[[ DATA SUPPLIED, beginning ]]

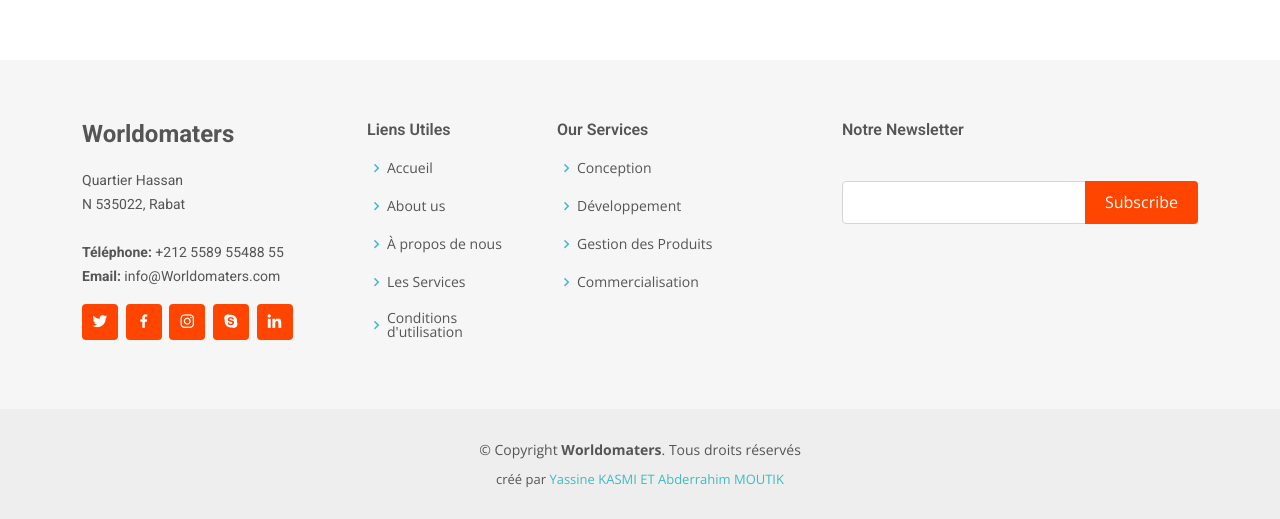
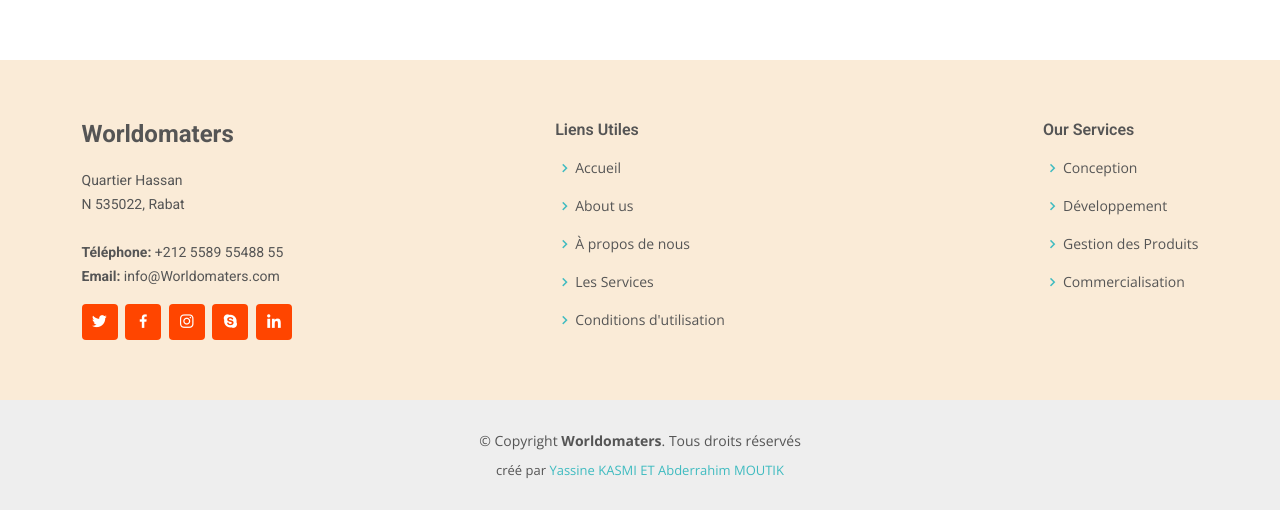
Before and after one commit to MOUTIK/Worldmeters01, a plain HTML site: page index.html in a window 1280 px wide. Shown: the part 8372-8891 px from the top of the page. Drawn offline with nearby package versions, Linux system fonts and the light colour scheme; no server answers.

Commit message:
last update

```diff
--- a/index.html
+++ b/index.html
@@ -702,10 +702,10 @@
   </main><!-- End #main -->
 
   <!-- ======= Footer ======= -->
-  <footer id="footer">
-    <div class="footer-top">
-      <div class="container">
-        <div class="row">
+  <footer id="footer" style="overflow: hidden;">
+    <div class="footer-top" style="background: antiquewhite;">
+      <div class="">
+        <div class="row" style="display: flex; flex-wrap: wrap; align-content: center; justify-content: space-evenly; align-items: flex-start;">
 
           <div class="col-lg-3 col-md-6">
             <div class="footer-info">
@@ -726,7 +726,7 @@
             </div>
           </div>
 
-          <div class="col-lg-2 col-md-6 footer-links">
+          <div class="col-lg-3 col-md-6 footer-links" style="display: flex; flex-direction: column; flex-wrap: wrap; align-content: center;">
             <h4>Liens Utiles</h4>
             <ul>
               <li><i class="bx bx-chevron-right"></i> <a href="#">Accueil</a></li>
@@ -737,7 +737,7 @@
             </ul>
           </div>
 
-          <div class="col-lg-3 col-md-6 footer-links">
+          <div class="col-lg-3 col-md-6 footer-links" style="display: flex; flex-direction: column; flex-wrap: wrap; align-content: flex-end;">
             <h4>Our Services</h4>
             <ul>
               <li><i class="bx bx-chevron-right"></i> <a href="#">Conception </a></li>
@@ -745,14 +745,6 @@
               <li><i class="bx bx-chevron-right"></i> <a href="#">Gestion des Produits</a></li>
               <li><i class="bx bx-chevron-right"></i> <a href="#">Commercialisation</a></li>
             </ul>
-          </div>
-
-          <div class="col-lg-4 col-md-6 footer-newsletter">
-            <h4>Notre Newsletter</h4>
-             <form action="" method="post">
-              <input type="email" name="email"><input type="submit" value="Subscribe">
-            </form>
-
           </div>
 
         </div>
```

[[ DATA SUPPLIED, end ]]

[WORK TO BE COMPLETED]:
Please state how many lines in the records above hold the word "direction", giving only the number.

[EXERCISE RESULT]:
2